# ACTIVITY
Pull out each line of the data that includes the word "setEducationData".

# EXTRACTED DATA
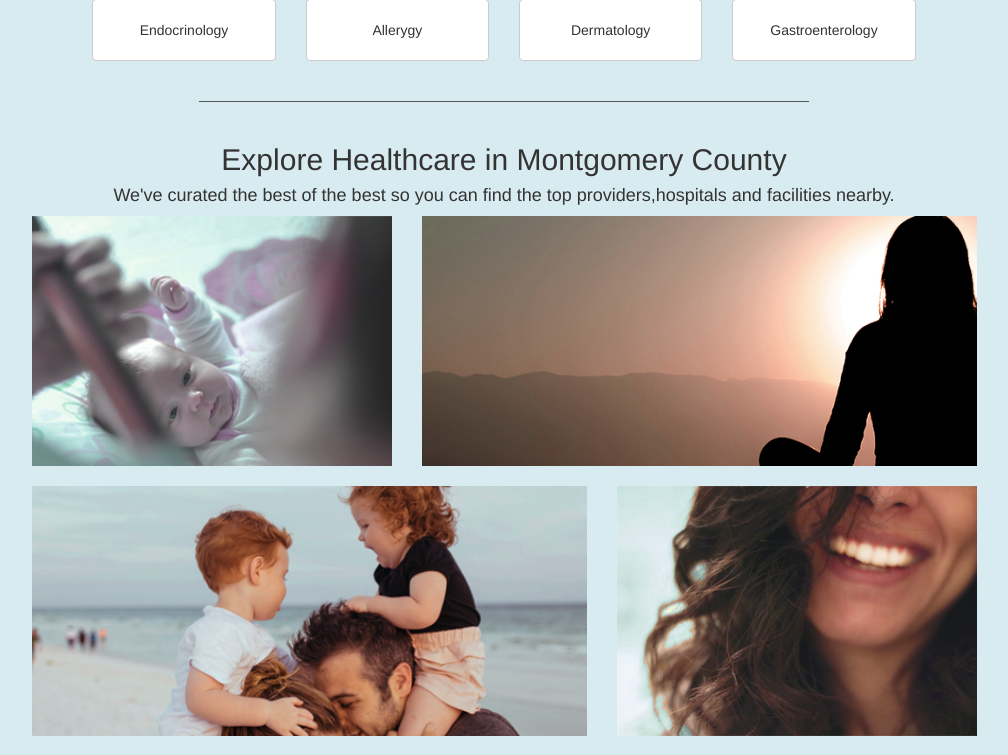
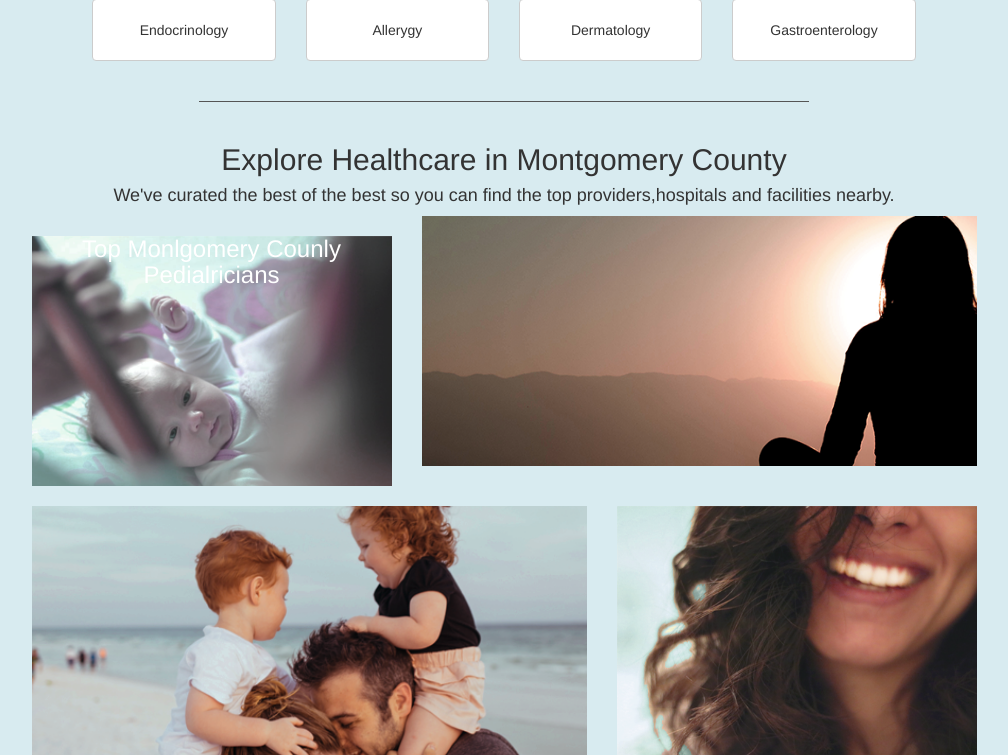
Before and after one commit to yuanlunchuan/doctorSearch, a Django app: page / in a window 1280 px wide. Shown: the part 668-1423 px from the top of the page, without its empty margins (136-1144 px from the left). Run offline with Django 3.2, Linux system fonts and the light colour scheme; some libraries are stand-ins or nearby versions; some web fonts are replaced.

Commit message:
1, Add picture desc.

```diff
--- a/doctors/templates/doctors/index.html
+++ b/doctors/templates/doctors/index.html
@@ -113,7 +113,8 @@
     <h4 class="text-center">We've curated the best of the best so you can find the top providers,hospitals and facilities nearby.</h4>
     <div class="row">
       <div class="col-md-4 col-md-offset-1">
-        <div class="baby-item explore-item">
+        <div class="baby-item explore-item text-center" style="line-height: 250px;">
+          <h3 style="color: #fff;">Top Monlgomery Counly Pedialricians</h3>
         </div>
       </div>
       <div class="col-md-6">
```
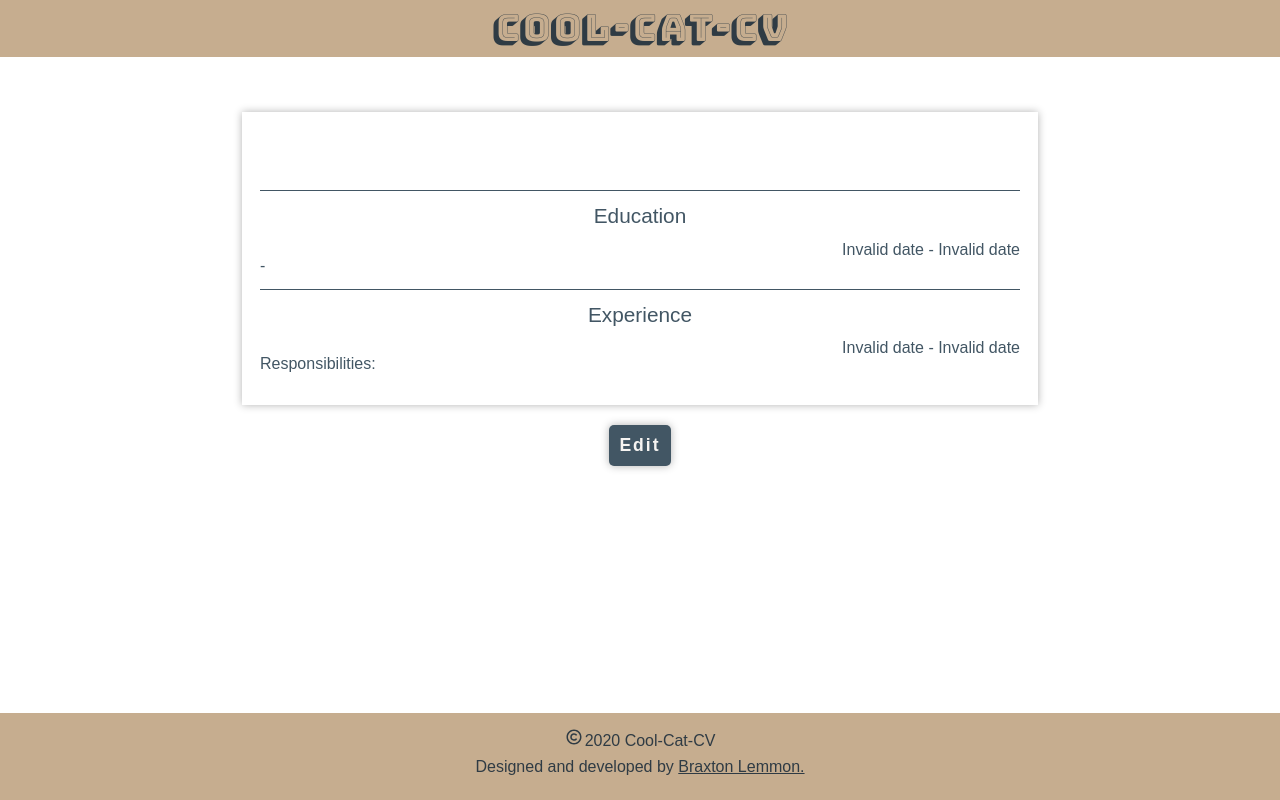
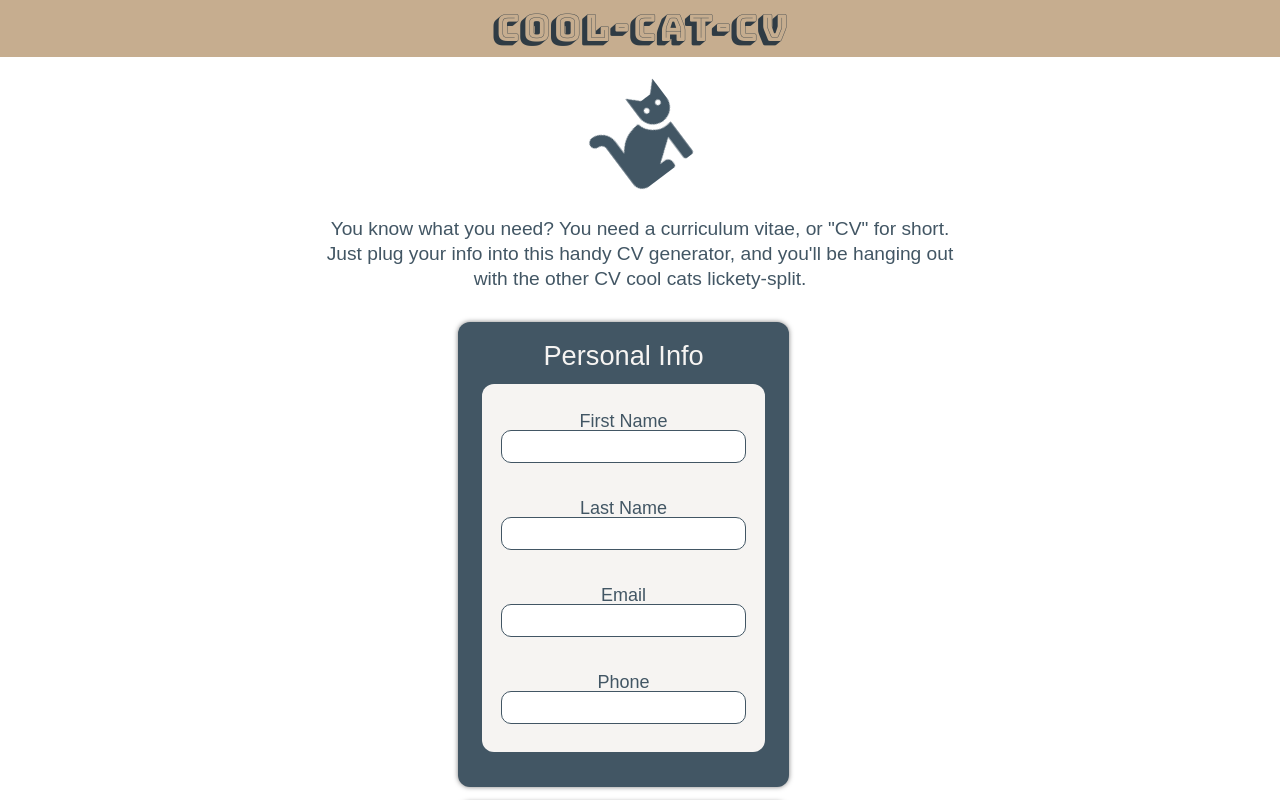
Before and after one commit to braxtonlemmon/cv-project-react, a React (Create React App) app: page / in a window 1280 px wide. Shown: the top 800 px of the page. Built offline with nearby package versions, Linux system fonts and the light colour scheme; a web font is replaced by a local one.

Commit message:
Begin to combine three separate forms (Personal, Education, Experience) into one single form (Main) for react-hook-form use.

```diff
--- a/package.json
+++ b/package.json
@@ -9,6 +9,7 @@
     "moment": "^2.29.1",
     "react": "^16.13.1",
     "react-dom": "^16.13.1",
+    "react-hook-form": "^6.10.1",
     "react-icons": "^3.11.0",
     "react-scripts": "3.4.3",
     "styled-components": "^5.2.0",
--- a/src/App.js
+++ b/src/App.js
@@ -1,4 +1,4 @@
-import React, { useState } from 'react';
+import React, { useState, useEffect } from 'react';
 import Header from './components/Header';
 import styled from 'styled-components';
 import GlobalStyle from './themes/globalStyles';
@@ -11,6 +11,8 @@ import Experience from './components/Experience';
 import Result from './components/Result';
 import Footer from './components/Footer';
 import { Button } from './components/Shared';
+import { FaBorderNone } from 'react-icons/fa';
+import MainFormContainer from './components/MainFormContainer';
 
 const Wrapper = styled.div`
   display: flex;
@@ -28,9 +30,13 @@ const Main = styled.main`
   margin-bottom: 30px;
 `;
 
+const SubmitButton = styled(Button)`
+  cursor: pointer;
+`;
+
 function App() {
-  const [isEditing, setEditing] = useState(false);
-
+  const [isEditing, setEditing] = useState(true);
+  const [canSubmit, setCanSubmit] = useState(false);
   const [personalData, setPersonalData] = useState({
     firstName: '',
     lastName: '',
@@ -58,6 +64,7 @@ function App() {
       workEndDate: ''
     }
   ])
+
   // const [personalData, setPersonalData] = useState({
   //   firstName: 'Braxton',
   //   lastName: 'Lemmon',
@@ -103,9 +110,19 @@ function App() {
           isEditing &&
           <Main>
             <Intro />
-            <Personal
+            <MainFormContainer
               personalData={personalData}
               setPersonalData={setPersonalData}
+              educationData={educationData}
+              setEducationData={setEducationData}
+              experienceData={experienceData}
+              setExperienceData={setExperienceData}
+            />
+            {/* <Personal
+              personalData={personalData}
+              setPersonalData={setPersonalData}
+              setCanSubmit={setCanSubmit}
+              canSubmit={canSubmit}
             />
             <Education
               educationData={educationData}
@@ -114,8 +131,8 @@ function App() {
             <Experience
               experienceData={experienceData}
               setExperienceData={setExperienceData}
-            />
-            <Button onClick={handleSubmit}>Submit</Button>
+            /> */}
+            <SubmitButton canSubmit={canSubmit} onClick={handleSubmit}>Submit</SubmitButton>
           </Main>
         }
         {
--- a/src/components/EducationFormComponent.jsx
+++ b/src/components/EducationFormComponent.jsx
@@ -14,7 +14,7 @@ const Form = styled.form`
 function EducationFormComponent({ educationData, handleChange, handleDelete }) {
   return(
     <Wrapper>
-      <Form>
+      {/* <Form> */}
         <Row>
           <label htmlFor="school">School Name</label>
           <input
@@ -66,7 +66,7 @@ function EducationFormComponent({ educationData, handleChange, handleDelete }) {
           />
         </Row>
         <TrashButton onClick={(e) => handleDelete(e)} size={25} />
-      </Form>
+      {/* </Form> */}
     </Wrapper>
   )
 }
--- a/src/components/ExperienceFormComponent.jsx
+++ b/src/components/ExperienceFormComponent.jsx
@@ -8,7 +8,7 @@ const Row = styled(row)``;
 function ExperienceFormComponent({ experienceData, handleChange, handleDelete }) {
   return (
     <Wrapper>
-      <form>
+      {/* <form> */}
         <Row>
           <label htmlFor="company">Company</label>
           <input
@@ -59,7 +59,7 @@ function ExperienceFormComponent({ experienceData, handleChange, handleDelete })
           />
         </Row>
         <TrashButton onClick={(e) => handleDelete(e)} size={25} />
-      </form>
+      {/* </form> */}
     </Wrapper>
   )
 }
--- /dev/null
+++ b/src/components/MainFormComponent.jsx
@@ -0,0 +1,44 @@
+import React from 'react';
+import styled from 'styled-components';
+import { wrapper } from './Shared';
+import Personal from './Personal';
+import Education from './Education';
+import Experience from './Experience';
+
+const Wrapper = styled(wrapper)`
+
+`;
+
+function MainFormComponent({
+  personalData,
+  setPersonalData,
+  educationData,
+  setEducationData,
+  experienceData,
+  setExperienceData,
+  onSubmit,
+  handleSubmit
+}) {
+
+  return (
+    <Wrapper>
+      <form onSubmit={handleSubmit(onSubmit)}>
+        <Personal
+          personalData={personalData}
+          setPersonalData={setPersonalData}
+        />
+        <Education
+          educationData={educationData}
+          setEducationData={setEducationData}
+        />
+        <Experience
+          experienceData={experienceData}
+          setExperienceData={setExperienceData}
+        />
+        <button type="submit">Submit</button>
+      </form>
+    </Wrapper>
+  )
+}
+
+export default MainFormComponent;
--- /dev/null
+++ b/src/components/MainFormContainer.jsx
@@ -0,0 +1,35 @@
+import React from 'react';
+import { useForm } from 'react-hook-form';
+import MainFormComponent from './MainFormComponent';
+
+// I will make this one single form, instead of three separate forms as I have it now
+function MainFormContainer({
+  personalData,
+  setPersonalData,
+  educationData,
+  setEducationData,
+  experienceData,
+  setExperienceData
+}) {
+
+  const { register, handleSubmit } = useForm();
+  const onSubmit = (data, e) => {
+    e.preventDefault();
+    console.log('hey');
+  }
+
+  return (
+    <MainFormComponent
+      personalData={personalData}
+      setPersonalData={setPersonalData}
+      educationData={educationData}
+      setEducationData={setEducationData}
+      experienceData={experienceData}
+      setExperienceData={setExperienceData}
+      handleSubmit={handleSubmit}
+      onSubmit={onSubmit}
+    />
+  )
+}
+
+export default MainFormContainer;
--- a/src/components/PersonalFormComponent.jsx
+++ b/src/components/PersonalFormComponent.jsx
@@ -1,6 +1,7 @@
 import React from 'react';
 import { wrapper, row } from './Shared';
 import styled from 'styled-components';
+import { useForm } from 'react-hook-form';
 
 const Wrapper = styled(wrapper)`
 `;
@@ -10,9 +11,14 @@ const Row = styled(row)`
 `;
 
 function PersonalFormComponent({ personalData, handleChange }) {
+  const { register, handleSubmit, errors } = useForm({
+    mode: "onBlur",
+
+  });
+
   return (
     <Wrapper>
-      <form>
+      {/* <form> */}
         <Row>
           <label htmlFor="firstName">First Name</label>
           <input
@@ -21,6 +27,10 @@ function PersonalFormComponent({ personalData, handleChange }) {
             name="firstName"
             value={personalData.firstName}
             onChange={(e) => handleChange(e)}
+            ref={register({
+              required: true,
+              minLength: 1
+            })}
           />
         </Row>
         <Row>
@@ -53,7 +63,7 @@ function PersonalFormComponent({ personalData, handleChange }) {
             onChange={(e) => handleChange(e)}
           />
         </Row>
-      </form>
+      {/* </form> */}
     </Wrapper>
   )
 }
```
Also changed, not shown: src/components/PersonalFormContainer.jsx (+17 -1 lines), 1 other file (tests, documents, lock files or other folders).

# RESULT
+              setEducationData={setEducationData}
+  setEducationData,
+          setEducationData={setEducationData}
+  setEducationData,
+      setEducationData={setEducationData}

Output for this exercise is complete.